Nightshade – Solanum incertum – nachtschade; H. van Rheede / J. Commelin – 1689-1690
Hendrik van Rheede (1636 – 1691) / Itty Achudan / Johannes Commelin (1629-1692).
Rare contemporary colored antique print of a Nightshade species. From the 10th volume of the famous Hortus Indicus Malabaricus by Hendrik van Rheede.
Zeldzame gekleurde antieke prent van een nachtschade-achtige. Uit de 10e editie van de befaamde Hortus Indicus Malabaricus door Hendrik van Rheede.
1 in stock
- Type: natural history print, botany
- Title: Nélen Tsjúnda, Pars 10. Tab. 73
- Publication: 1689-1690
- Technique: copper engraving, contemporary colored
- Founder/conceiver: Hendrik Adriaan van Rheede tot Drakenstein
- Illustrator(s): Matteus A. St. Joseph
- Engraver (s): Bastiaan Stoopendaal
- Author(s): Itty Achudan / Matteus A. St. Joseph / Johannes Commelinus / Abramham Poot
- Published in 10th editons of: Hortus Indicus Malabaricus :continens regni Malabarici apud Indos cereberrimi onmis generis plantas rariores, Latinas, Malabaricis, Arabicis, Brachmanum charactareibus hominibusque expressas (..) by Henrici & viduae Theodori Boom.in Amsterdam
- Size print: 34.0 x 42.0 cm (13.4 x 16.5 inches)
- Size paper: 38.5 x 46.0 cm (15.2 x 18.1 inches)
- Verso: blank
- ID: 910b B
- Source: Nissen 1625 / references to the Hortus malabaricus (biodiversitylibrary.org)
Very good, given age. Sharp print with beautiful coloring. Some toning and/or occasional minor spots and defects from handling.
Zeer goed, gegeven de leeftijd. Scherpe afdruk met fraaie inkleuring. Wat verkleuring en algemene ouderdomsverschijnselen.
The Hortus Malabaricus is a treatise dealing with the medicinal properties of the flora in the Indian state of Kerala and the East Indies.
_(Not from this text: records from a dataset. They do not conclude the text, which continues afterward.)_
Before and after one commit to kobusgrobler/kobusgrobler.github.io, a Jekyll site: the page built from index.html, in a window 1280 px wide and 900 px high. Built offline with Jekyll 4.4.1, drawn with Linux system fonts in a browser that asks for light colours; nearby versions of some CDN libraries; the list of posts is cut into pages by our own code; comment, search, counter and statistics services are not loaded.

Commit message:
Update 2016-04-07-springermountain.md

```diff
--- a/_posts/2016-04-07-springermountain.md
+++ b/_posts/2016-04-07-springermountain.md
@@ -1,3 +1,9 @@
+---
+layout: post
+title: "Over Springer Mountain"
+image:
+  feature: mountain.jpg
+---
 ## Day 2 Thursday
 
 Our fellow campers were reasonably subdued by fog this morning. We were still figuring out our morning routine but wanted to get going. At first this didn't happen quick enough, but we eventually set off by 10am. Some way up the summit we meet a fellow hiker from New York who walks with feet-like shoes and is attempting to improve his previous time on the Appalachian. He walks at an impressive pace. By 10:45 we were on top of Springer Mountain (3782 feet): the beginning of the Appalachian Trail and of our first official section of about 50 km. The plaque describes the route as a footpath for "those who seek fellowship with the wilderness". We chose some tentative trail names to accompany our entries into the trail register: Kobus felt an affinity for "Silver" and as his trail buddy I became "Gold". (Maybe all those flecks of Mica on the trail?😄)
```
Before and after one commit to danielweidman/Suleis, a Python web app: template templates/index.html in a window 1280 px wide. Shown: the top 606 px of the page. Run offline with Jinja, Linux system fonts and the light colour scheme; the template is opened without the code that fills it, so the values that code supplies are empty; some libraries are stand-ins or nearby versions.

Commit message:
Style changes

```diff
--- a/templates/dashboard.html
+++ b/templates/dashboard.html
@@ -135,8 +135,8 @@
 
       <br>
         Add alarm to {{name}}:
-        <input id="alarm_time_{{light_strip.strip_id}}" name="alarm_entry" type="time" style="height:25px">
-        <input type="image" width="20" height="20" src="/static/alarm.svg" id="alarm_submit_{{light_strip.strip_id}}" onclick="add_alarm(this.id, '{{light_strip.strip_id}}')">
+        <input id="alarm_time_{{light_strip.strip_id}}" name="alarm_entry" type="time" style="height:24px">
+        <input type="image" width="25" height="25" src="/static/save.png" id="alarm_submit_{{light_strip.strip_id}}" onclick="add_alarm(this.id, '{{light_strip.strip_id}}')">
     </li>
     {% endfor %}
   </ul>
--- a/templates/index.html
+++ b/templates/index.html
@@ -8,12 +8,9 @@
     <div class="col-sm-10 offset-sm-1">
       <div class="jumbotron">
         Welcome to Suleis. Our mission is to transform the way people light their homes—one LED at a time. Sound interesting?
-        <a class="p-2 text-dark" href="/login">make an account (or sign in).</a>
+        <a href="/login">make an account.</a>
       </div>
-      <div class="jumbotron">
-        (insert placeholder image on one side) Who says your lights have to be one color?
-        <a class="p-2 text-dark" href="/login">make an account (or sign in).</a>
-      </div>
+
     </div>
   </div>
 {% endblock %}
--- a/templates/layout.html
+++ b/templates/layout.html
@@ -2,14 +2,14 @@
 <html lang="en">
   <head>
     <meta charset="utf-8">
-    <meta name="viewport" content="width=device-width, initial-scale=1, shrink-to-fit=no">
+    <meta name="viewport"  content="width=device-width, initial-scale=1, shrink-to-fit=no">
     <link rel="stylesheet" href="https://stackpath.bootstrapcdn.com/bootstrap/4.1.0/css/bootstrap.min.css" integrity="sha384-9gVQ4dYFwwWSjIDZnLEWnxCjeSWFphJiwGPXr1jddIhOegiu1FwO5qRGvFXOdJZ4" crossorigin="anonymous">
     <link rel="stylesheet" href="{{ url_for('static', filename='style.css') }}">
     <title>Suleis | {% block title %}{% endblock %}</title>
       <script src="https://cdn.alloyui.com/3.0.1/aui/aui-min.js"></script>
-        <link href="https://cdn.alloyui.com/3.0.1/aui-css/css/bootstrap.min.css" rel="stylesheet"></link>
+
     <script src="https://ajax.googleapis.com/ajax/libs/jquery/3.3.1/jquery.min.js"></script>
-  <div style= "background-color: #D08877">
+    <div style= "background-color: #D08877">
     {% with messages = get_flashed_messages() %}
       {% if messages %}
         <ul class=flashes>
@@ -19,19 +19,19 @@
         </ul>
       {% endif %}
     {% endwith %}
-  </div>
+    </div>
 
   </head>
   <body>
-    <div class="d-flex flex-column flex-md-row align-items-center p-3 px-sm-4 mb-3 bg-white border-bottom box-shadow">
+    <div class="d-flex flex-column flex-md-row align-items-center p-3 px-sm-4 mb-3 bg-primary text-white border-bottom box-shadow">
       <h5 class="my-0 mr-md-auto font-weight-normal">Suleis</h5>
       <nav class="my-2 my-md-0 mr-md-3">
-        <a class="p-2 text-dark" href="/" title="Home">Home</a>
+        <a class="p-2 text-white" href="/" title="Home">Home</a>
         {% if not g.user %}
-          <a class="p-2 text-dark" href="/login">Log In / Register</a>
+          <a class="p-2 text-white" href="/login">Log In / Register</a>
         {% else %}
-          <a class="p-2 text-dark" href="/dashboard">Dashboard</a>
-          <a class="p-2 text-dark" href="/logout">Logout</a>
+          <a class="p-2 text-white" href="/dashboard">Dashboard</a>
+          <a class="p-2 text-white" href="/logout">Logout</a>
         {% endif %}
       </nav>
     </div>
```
The book was compiled over a period of 30 years and published in Amsterdam between 1678 and 1693. The book was conceived by Hendrik van Rheede, who was the Governor of Dutch Malabar. Included on the illustrations are the names of the plants in Sanskrit, Arabic, Malayalam and Latin.
The ethno-medical information presented in Hortus Malabaricus, was culled from palm leaf manuscripts by Itty Achudan, who dictated the material in Malayalam, which was then scrutinized by three Brahmanas Ranga Bhat, Vinayaka Pandit and Appu Bhat, followed by a process of thorough verification, discussion with other scholars and general agreement.
Kerala had medical traditions that existed even prior to Ayurvedic tradition. Ezhava Tradition of Healing Practices was prominent among other medical traditions that existed in Kerala which involved a considerable contribution from Buddhism which was a major force from the sixth century to about the eleventh century (Binny, 2015).
Hendrik Adriaan van Rheede tot Drakenstein (1636-1691)
Van Rheede tot Drakenstein was a military officer and a colonial administrator of the Dutch East India Company and naturalist. Between 1669 and 1676 he served as a governor of Dutch Malabar and employed twenty-five people on his book Hortus Malabaricus, describing 740 plants in the region. As Lord of Mydrecht, he also played a role in the governance of the Cape colonies. Many plants such as the vine Entada rheedii are named after him.
Itty Achudan (second half of seventeenth century)
Itty Achudan was a distinguished herbalist, belonging to an Ezhave family of physicians in Kerala who practised pre-Ayurvedic systems of traditional medicine. Itty Achudan was the most remarkable Indian figure associated with Hortus Malabaricus. Achudan disclosed the plants of Malabar to Van Rheede. The preface includes a mentioning about Itty Achudan and a testimony revealing his contribution in his own hand writing.
Johannes Commelin (1629-1692)
Johannes Commelin was a professor of botany when many plants were imported from the Cape and Ceylon and a new system had to be developed. As alderman of the city of Amsterdam, together with mayor Johan Huydecoper van Maarsseveen, he led the arrangement of the new botanic garden Hortus Medicus, later becoming Hortus Botanicus. He cultivated exotic plants on his farm ‘Zuyderhout’ near Haarlem. Commelin amassed a fortune by selling herbs and drugs to apothecaries and hospitals in Amsterdam and other Dutch cities.
Commelin did a great deal of the work in publishing Hortus malabaricus of Rheede, and Nederlandse Flora published in 1683 as well as contributing commentaries to the second and third volumes. He also prepared for publication Horti Medici Amstelodamensis Rariorum which appeared in 1697 and dealt mainly with plants from the East and West Indies, and was illustrated mainly by Jan Moninckx.